** Opening Supplied records block **

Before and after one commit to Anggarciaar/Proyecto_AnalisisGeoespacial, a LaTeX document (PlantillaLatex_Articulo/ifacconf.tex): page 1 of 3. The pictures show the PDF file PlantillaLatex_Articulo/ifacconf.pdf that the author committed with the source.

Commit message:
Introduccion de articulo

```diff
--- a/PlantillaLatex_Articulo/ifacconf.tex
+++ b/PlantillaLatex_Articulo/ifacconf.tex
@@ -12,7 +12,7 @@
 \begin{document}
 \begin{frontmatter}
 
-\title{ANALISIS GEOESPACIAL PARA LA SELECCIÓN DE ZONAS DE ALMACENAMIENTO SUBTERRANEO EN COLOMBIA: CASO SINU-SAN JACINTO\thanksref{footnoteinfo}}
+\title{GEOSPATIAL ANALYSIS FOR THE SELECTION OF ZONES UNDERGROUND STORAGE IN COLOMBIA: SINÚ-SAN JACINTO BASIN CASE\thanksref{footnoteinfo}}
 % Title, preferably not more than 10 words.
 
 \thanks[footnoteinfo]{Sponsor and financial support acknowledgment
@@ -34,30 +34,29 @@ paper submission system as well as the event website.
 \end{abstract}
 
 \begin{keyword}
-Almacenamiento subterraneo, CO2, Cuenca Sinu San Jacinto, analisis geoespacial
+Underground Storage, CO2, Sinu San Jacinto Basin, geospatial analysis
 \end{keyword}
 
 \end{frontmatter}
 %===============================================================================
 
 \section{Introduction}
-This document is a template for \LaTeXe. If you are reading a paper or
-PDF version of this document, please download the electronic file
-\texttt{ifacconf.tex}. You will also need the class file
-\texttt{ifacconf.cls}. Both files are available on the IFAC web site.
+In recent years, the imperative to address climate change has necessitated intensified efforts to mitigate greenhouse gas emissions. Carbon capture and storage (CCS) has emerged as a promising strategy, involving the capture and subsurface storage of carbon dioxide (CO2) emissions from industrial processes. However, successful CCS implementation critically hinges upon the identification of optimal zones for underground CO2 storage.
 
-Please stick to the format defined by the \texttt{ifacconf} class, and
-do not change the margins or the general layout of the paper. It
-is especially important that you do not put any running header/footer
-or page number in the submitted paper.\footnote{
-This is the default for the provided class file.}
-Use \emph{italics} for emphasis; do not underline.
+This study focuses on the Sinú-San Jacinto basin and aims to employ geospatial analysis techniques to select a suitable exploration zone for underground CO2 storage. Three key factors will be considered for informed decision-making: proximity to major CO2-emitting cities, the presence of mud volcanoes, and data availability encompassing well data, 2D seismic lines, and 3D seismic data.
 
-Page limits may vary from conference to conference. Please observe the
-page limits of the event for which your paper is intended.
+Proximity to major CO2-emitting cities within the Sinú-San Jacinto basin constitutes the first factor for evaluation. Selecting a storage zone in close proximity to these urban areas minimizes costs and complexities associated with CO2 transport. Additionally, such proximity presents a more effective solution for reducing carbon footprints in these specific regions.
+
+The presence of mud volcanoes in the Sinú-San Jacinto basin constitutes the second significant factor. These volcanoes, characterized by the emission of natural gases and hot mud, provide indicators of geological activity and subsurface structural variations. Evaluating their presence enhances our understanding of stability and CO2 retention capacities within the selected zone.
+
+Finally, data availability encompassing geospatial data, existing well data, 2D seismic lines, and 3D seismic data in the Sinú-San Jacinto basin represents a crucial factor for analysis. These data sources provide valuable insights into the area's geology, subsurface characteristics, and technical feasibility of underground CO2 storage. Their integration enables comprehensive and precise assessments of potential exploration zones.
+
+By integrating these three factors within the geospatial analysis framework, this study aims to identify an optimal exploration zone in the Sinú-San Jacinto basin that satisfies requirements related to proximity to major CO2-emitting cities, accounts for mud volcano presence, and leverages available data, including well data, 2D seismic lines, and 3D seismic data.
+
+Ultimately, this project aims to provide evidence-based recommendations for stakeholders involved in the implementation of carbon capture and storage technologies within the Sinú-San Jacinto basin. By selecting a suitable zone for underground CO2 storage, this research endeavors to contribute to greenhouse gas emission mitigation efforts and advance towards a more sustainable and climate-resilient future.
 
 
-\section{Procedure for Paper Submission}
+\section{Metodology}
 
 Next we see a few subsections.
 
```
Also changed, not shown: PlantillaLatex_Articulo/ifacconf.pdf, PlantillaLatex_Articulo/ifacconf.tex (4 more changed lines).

** Closing Supplied records block **

### Assignment
Could you copy out all the material word for word?

### Result for this exercise
Before and after one commit to Anggarciaar/Proyecto_AnalisisGeoespacial, a LaTeX document (PlantillaLatex_Articulo/ifacconf.tex): page 1 of 3. The pictures show the PDF file PlantillaLatex_Articulo/ifacconf.pdf that the author committed with the source.

Commit message:
Introduccion de articulo

```diff
--- a/PlantillaLatex_Articulo/ifacconf.tex
+++ b/PlantillaLatex_Articulo/ifacconf.tex
@@ -12,7 +12,7 @@
 \begin{document}
 \begin{frontmatter}
 
-\title{ANALISIS GEOESPACIAL PARA LA SELECCIÓN DE ZONAS DE ALMACENAMIENTO SUBTERRANEO EN COLOMBIA: CASO SINU-SAN JACINTO\thanksref{footnoteinfo}}
+\title{GEOSPATIAL ANALYSIS FOR THE SELECTION OF ZONES UNDERGROUND STORAGE IN COLOMBIA: SINÚ-SAN JACINTO BASIN CASE\thanksref{footnoteinfo}}
 % Title, preferably not more than 10 words.
 
 \thanks[footnoteinfo]{Sponsor and financial support acknowledgment
@@ -34,30 +34,29 @@ paper submission system as well as the event website.
 \end{abstract}
 
 \begin{keyword}
-Almacenamiento subterraneo, CO2, Cuenca Sinu San Jacinto, analisis geoespacial
+Underground Storage, CO2, Sinu San Jacinto Basin, geospatial analysis
 \end{keyword}
 
 \end{frontmatter}
 %===============================================================================
 
 \section{Introduction}
-This document is a template for \LaTeXe. If you are reading a paper or
-PDF version of this document, please download the electronic file
-\texttt{ifacconf.tex}. You will also need the class file
-\texttt{ifacconf.cls}. Both files are available on the IFAC web site.
+In recent years, the imperative to address climate change has necessitated intensified efforts to mitigate greenhouse gas emissions. Carbon capture and storage (CCS) has emerged as a promising strategy, involving the capture and subsurface storage of carbon dioxide (CO2) emissions from industrial processes. However, successful CCS implementation critically hinges upon the identification of optimal zones for underground CO2 storage.
 
-Please stick to the format defined by the \texttt{ifacconf} class, and
-do not change the margins or the general layout of the paper. It
-is especially important that you do not put any running header/footer
-or page number in the submitted paper.\footnote{
-This is the default for the provided class file.}
-Use \emph{italics} for emphasis; do not underline.
+This study focuses on the Sinú-San Jacinto basin and aims to employ geospatial analysis techniques to select a suitable exploration zone for underground CO2 storage. Three key factors will be considered for informed decision-making: proximity to major CO2-emitting cities, the presence of mud volcanoes, and data availability encompassing well data, 2D seismic lines, and 3D seismic data.
 
-Page limits may vary from conference to conference. Please observe the
-page limits of the event for which your paper is intended.
+Proximity to major CO2-emitting cities within the Sinú-San Jacinto basin constitutes the first factor for evaluation. Selecting a storage zone in close proximity to these urban areas minimizes costs and complexities associated with CO2 transport. Additionally, such proximity presents a more effective solution for reducing carbon footprints in these specific regions.
+
+The presence of mud volcanoes in the Sinú-San Jacinto basin constitutes the second significant factor. These volcanoes, characterized by the emission of natural gases and hot mud, provide indicators of geological activity and subsurface structural variations. Evaluating their presence enhances our understanding of stability and CO2 retention capacities within the selected zone.
+
+Finally, data availability encompassing geospatial data, existing well data, 2D seismic lines, and 3D seismic data in the Sinú-San Jacinto basin represents a crucial factor for analysis. These data sources provide valuable insights into the area's geology, subsurface characteristics, and technical feasibility of underground CO2 storage. Their integration enables comprehensive and precise assessments of potential exploration zones.
+
+By integrating these three factors within the geospatial analysis framework, this study aims to identify an optimal exploration zone in the Sinú-San Jacinto basin that satisfies requirements related to proximity to major CO2-emitting cities, accounts for mud volcano presence, and leverages available data, including well data, 2D seismic lines, and 3D seismic data.
+
+Ultimately, this project aims to provide evidence-based recommendations for stakeholders involved in the implementation of carbon capture and storage technologies within the Sinú-San Jacinto basin. By selecting a suitable zone for underground CO2 storage, this research endeavors to contribute to greenhouse gas emission mitigation efforts and advance towards a more sustainable and climate-resilient future.
 
 
-\section{Procedure for Paper Submission}
+\section{Metodology}
 
 Next we see a few subsections.
 
```
Also changed, not shown: PlantillaLatex_Articulo/ifacconf.pdf, PlantillaLatex_Articulo/ifacconf.tex (4 more changed lines).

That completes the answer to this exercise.